### ABOUT THIS TASK
Would you retype the listing below word for word, without any of its pictures?

####

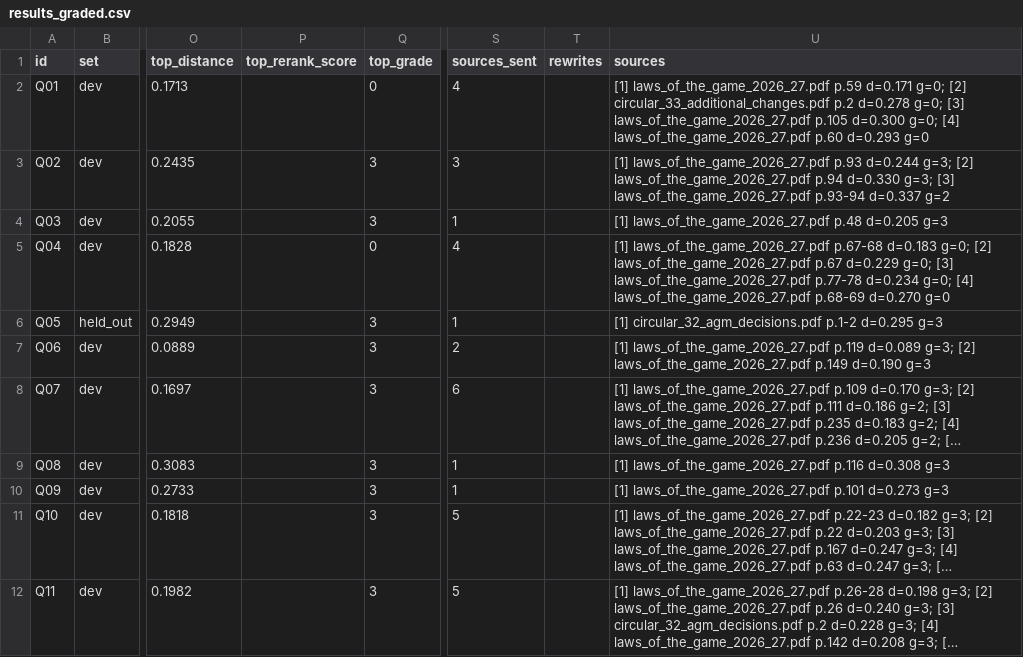
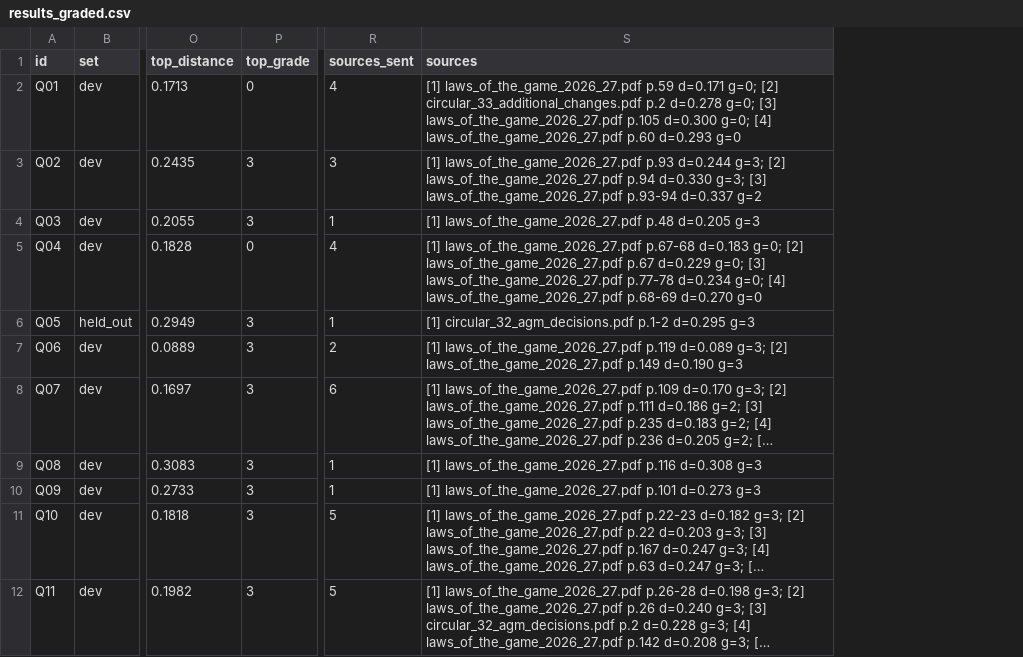
Before and after one commit to BillyGeros94/laws-of-the-game-rag, a CSV file: data/eval/results_graded.csv, drawn as a sheet; only a part is shown, gaps mark what is left out; long unchanged cells end in …; the diff names each change by its address in the sheet, - before the commit and + after, or states it on an @@ line.

```diff
--- a/data/eval/results_graded.csv
+++ b/data/eval/results_graded.csv
-column P (top_rerank_score), empty
-column T (rewrites), empty
```
Also changed, not shown: data/eval/results_retrieval_dense.csv, data/eval/results_retrieval_grade.csv, 5 other files.
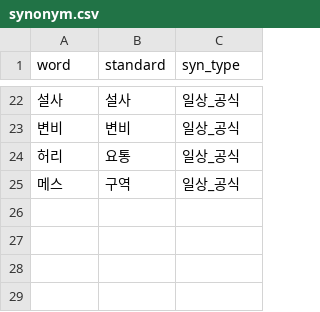
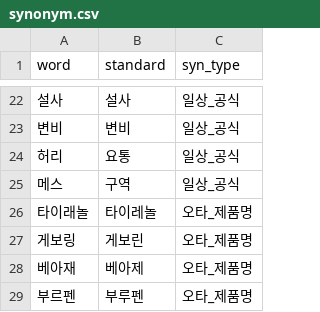
Before and after one commit to AXI260720TEAM3/medi-info, a CSV file: data/dict/synonym.csv, drawn as a sheet; only a part is shown, gaps mark what is left out; the diff names each change by its address in the sheet, - before the commit and + after, or states it on an @@ line.

```diff
--- a/data/dict/synonym.csv
+++ b/data/dict/synonym.csv
+row 26: 타이래놀 | 타이레놀 | 오타_제품명
+row 27: 게보링 | 게보린 | 오타_제품명
+row 28: 베아재 | 베아제 | 오타_제품명
+row 29: 부르펜 | 부루펜 | 오타_제품명
```
Also changed, not shown: data/eval/find_drug_questions.csv, 3 other files.
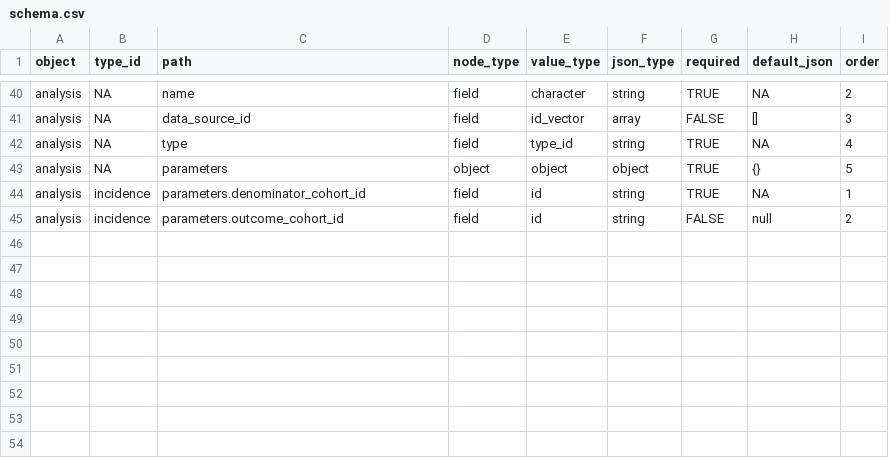
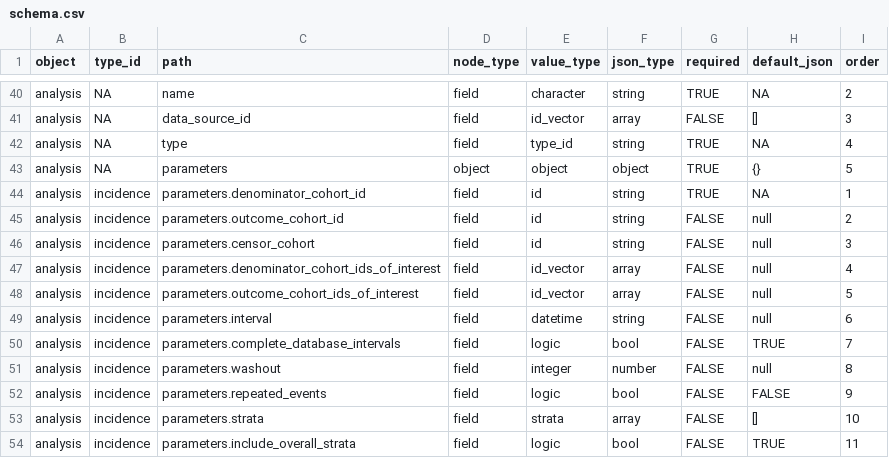
Before and after one commit to oxford-pharmacoepi/shinySAP, a CSV file: data-raw/v0.1.0/schema.csv, drawn as a sheet; only a part is shown, gaps mark what is left out.

Commit message:
Add incidence analysis

```diff
--- a/data-raw/v0.1.0/schema.csv
+++ b/data-raw/v0.1.0/schema.csv
@@ -45 +45,10 @@ analysis,incidence,parameters.denominator_cohort_id,field,id,string,TRUE,NA,1
 analysis,incidence,parameters.outcome_cohort_id,field,id,string,FALSE,null,2
+analysis,incidence,parameters.censor_cohort,field,id,string,FALSE,null,3
+analysis,incidence,parameters.denominator_cohort_ids_of_interest,field,id_vector,array,FALSE,null,4
+analysis,incidence,parameters.outcome_cohort_ids_of_interest,field,id_vector,array,FALSE,null,5
+analysis,incidence,parameters.interval,field,datetime,string,FALSE,null,6
+analysis,incidence,parameters.complete_database_intervals,field,logic,bool,FALSE,TRUE,7
+analysis,incidence,parameters.washout,field,integer,number,FALSE,null,8
+analysis,incidence,parameters.repeated_events,field,logic,bool,FALSE,FALSE,9
+analysis,incidence,parameters.strata,field,strata,array,FALSE,[],10
+analysis,incidence,parameters.include_overall_strata,field,logic,bool,FALSE,TRUE,11
```
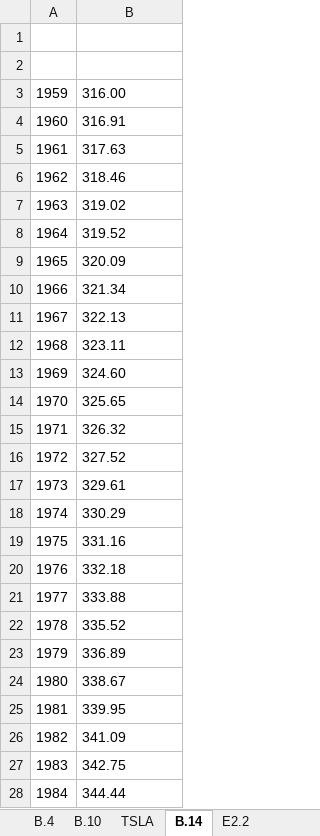
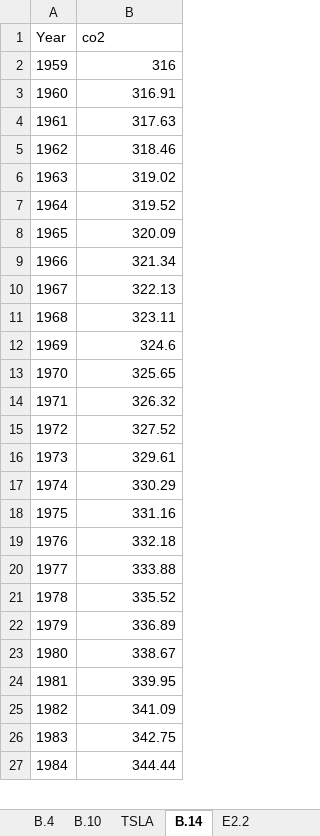
Before and after one commit to hi2gage/eind_558, an Excel workbook: homework_2/HMWK3_Data.xlsx, sheet B.14, drawn as a sheet; only a part is shown; values as stored, in another font and other column widths than the file's, no borders; removed rows and columns are numbered as before the commit, all else as after; the diff covers the shown part only; the diff names each change by its address in the sheet, - before the commit and + after, or states it on an @@ line.

```diff
--- a/homework_2/HMWK3_Data.xlsx (sheet B.14)
+++ b/homework_2/HMWK3_Data.xlsx (sheet B.14)
-row 1: (empty)
+row 1: Year | co2
-row 2: (empty)
-B2 (co2): 316.00
+B2 (co2): 316
-B3:B11 alignment: left
+B3:B11 alignment: right
-B12 (co2): 324.60
+B12 (co2): 324.6
-B13:B27 alignment: left
+B13:B27 alignment: right
```
Also changed, not shown: 3 edited cells and cell formats elsewhere in this sheet, sheet E2.2, 9 other files.
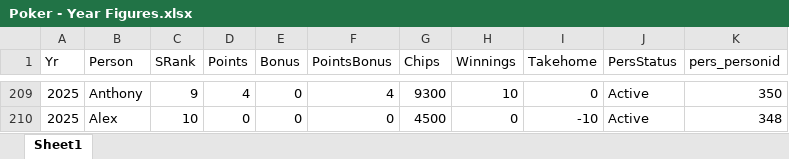
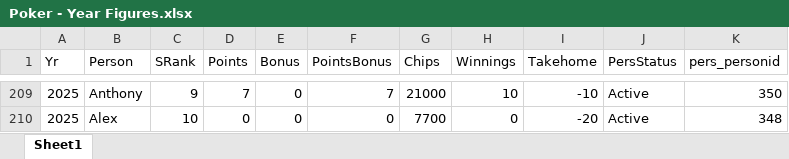
Before and after one commit to alexander-williamson/bucks-poker.com, an Excel workbook: app/data/Poker - Year Figures.xlsx, sheet Sheet1, drawn as a sheet; only a part is shown, gaps mark what is left out; values as stored, in another font and other column widths than the file's, no borders; the diff covers the shown part only; the diff names each change by its address in the sheet, - before the commit and + after, or states it on an @@ line.

```diff
--- a/app/data/Poker - Year Figures.xlsx (sheet Sheet1)
+++ b/app/data/Poker - Year Figures.xlsx (sheet Sheet1)
-D209 (Points): 4
+D209 (Points): 7
-F209 (PointsBonus): 4
+F209 (PointsBonus): 7
-G209 (Chips): 9300
+G209 (Chips): 21000
-I209 (Takehome): 0
+I209 (Takehome): -10
-G210 (Chips): 4500
+G210 (Chips): 7700
-I210 (Takehome): -10
+I210 (Takehome): -20
```
Also changed, not shown: 3 added rows, 3 removed rows and 26 edited cells elsewhere in this sheet, app/data/Poker - Monthly Positions.xlsx, app/data/Poker - Person Info.xlsx, 1 other file.
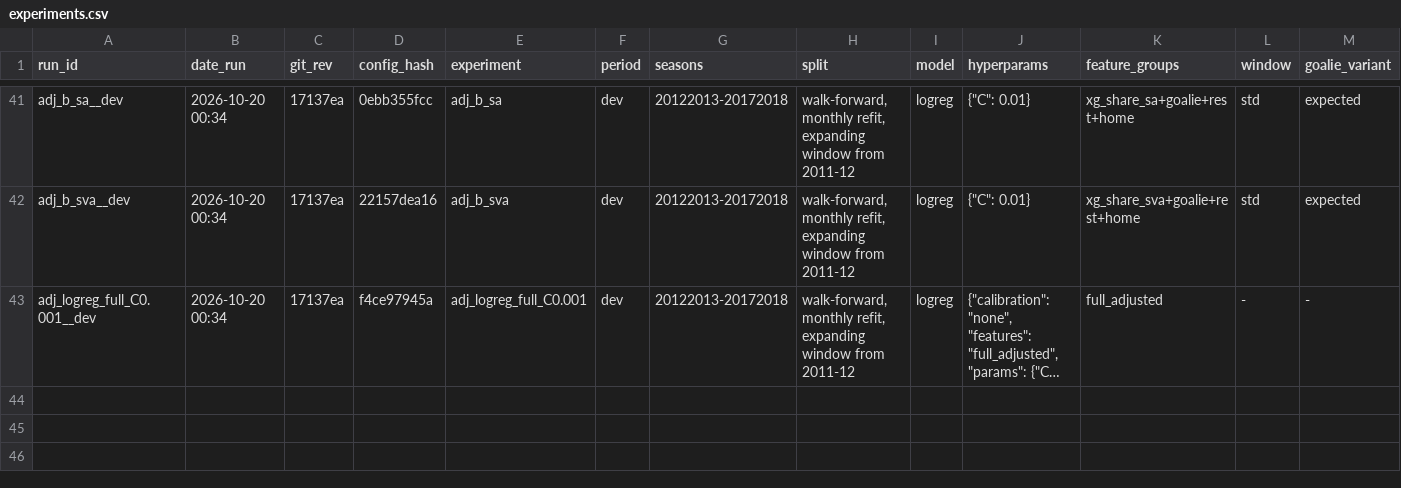
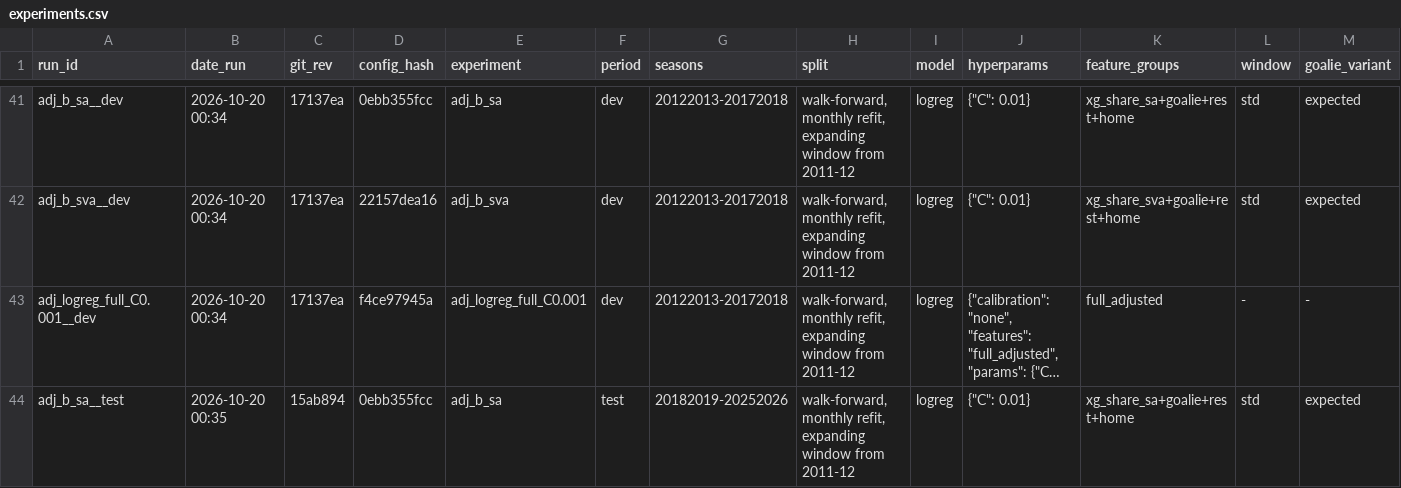
Before and after one commit to Sevbro123/swedish-suede, a CSV file: results/experiments.csv, drawn as a sheet; only a part is shown, gaps mark what is left out; long unchanged cells end in …; rows hold the shown columns only; the diff names each change by its address in the sheet, - before the commit and + after, or states it on an @@ line.

```diff
--- a/results/experiments.csv
+++ b/results/experiments.csv
+row 44: adj_b_sa__test | 2026-10-20 00:35 | 15ab894 | 0ebb355fcc | adj_b_sa | test | 20182019-20252026 | walk-forward, monthly refit, expanding window from 2011-12 | logreg | {"C": 0.01} | xg_share_sa+goalie+rest+home | std | expected
```
Also changed, not shown: 3 other files.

####

### RESPONSE FOR THIS EXERCISE
Before and after one commit to BillyGeros94/laws-of-the-game-rag, a CSV file: data/eval/results_graded.csv, drawn as a sheet; only a part is shown, gaps mark what is left out; long unchanged cells end in …; the diff names each change by its address in the sheet, - before the commit and + after, or states it on an @@ line.

```diff
--- a/data/eval/results_graded.csv
+++ b/data/eval/results_graded.csv
-column P (top_rerank_score), empty
-column T (rewrites), empty
```
Also changed, not shown: data/eval/results_retrieval_dense.csv, data/eval/results_retrieval_grade.csv, 5 other files.
Before and after one commit to AXI260720TEAM3/medi-info, a CSV file: data/dict/synonym.csv, drawn as a sheet; only a part is shown, gaps mark what is left out; the diff names each change by its address in the sheet, - before the commit and + after, or states it on an @@ line.

```diff
--- a/data/dict/synonym.csv
+++ b/data/dict/synonym.csv
+row 26: 타이래놀 | 타이레놀 | 오타_제품명
+row 27: 게보링 | 게보린 | 오타_제품명
+row 28: 베아재 | 베아제 | 오타_제품명
+row 29: 부르펜 | 부루펜 | 오타_제품명
```
Also changed, not shown: data/eval/find_drug_questions.csv, 3 other files.
Before and after one commit to oxford-pharmacoepi/shinySAP, a CSV file: data-raw/v0.1.0/schema.csv, drawn as a sheet; only a part is shown, gaps mark what is left out.

Commit message:
Add incidence analysis

```diff
--- a/data-raw/v0.1.0/schema.csv
+++ b/data-raw/v0.1.0/schema.csv
@@ -45 +45,10 @@ analysis,incidence,parameters.denominator_cohort_id,field,id,string,TRUE,NA,1
 analysis,incidence,parameters.outcome_cohort_id,field,id,string,FALSE,null,2
+analysis,incidence,parameters.censor_cohort,field,id,string,FALSE,null,3
+analysis,incidence,parameters.denominator_cohort_ids_of_interest,field,id_vector,array,FALSE,null,4
+analysis,incidence,parameters.outcome_cohort_ids_of_interest,field,id_vector,array,FALSE,null,5
+analysis,incidence,parameters.interval,field,datetime,string,FALSE,null,6
+analysis,incidence,parameters.complete_database_intervals,field,logic,bool,FALSE,TRUE,7
+analysis,incidence,parameters.washout,field,integer,number,FALSE,null,8
+analysis,incidence,parameters.repeated_events,field,logic,bool,FALSE,FALSE,9
+analysis,incidence,parameters.strata,field,strata,array,FALSE,[],10
+analysis,incidence,parameters.include_overall_strata,field,logic,bool,FALSE,TRUE,11
```
Before and after one commit to hi2gage/eind_558, an Excel workbook: homework_2/HMWK3_Data.xlsx, sheet B.14, drawn as a sheet; only a part is shown; values as stored, in another font and other column widths than the file's, no borders; removed rows and columns are numbered as before the commit, all else as after; the diff covers the shown part only; the diff names each change by its address in the sheet, - before the commit and + after, or states it on an @@ line.

```diff
--- a/homework_2/HMWK3_Data.xlsx (sheet B.14)
+++ b/homework_2/HMWK3_Data.xlsx (sheet B.14)
-row 1: (empty)
+row 1: Year | co2
-row 2: (empty)
-B2 (co2): 316.00
+B2 (co2): 316
-B3:B11 alignment: left
+B3:B11 alignment: right
-B12 (co2): 324.60
+B12 (co2): 324.6
-B13:B27 alignment: left
+B13:B27 alignment: right
```
Also changed, not shown: 3 edited cells and cell formats elsewhere in this sheet, sheet E2.2, 9 other files.
Before and after one commit to alexander-williamson/bucks-poker.com, an Excel workbook: app/data/Poker - Year Figures.xlsx, sheet Sheet1, drawn as a sheet; only a part is shown, gaps mark what is left out; values as stored, in another font and other column widths than the file's, no borders; the diff covers the shown part only; the diff names each change by its address in the sheet, - before the commit and + after, or states it on an @@ line.

```diff
--- a/app/data/Poker - Year Figures.xlsx (sheet Sheet1)
+++ b/app/data/Poker - Year Figures.xlsx (sheet Sheet1)
-D209 (Points): 4
+D209 (Points): 7
-F209 (PointsBonus): 4
+F209 (PointsBonus): 7
-G209 (Chips): 9300
+G209 (Chips): 21000
-I209 (Takehome): 0
+I209 (Takehome): -10
-G210 (Chips): 4500
+G210 (Chips): 7700
-I210 (Takehome): -10
+I210 (Takehome): -20
```
Also changed, not shown: 3 added rows, 3 removed rows and 26 edited cells elsewhere in this sheet, app/data/Poker - Monthly Positions.xlsx, app/data/Poker - Person Info.xlsx, 1 other file.
Before and after one commit to Sevbro123/swedish-suede, a CSV file: results/experiments.csv, drawn as a sheet; only a part is shown, gaps mark what is left out; long unchanged cells end in …; rows hold the shown columns only; the diff names each change by its address in the sheet, - before the commit and + after, or states it on an @@ line.

```diff
--- a/results/experiments.csv
+++ b/results/experiments.csv
+row 44: adj_b_sa__test | 2026-10-20 00:35 | 15ab894 | 0ebb355fcc | adj_b_sa | test | 20182019-20252026 | walk-forward, monthly refit, expanding window from 2011-12 | logreg | {"C": 0.01} | xg_share_sa+goalie+rest+home | std | expected
```
Also changed, not shown: 3 other files.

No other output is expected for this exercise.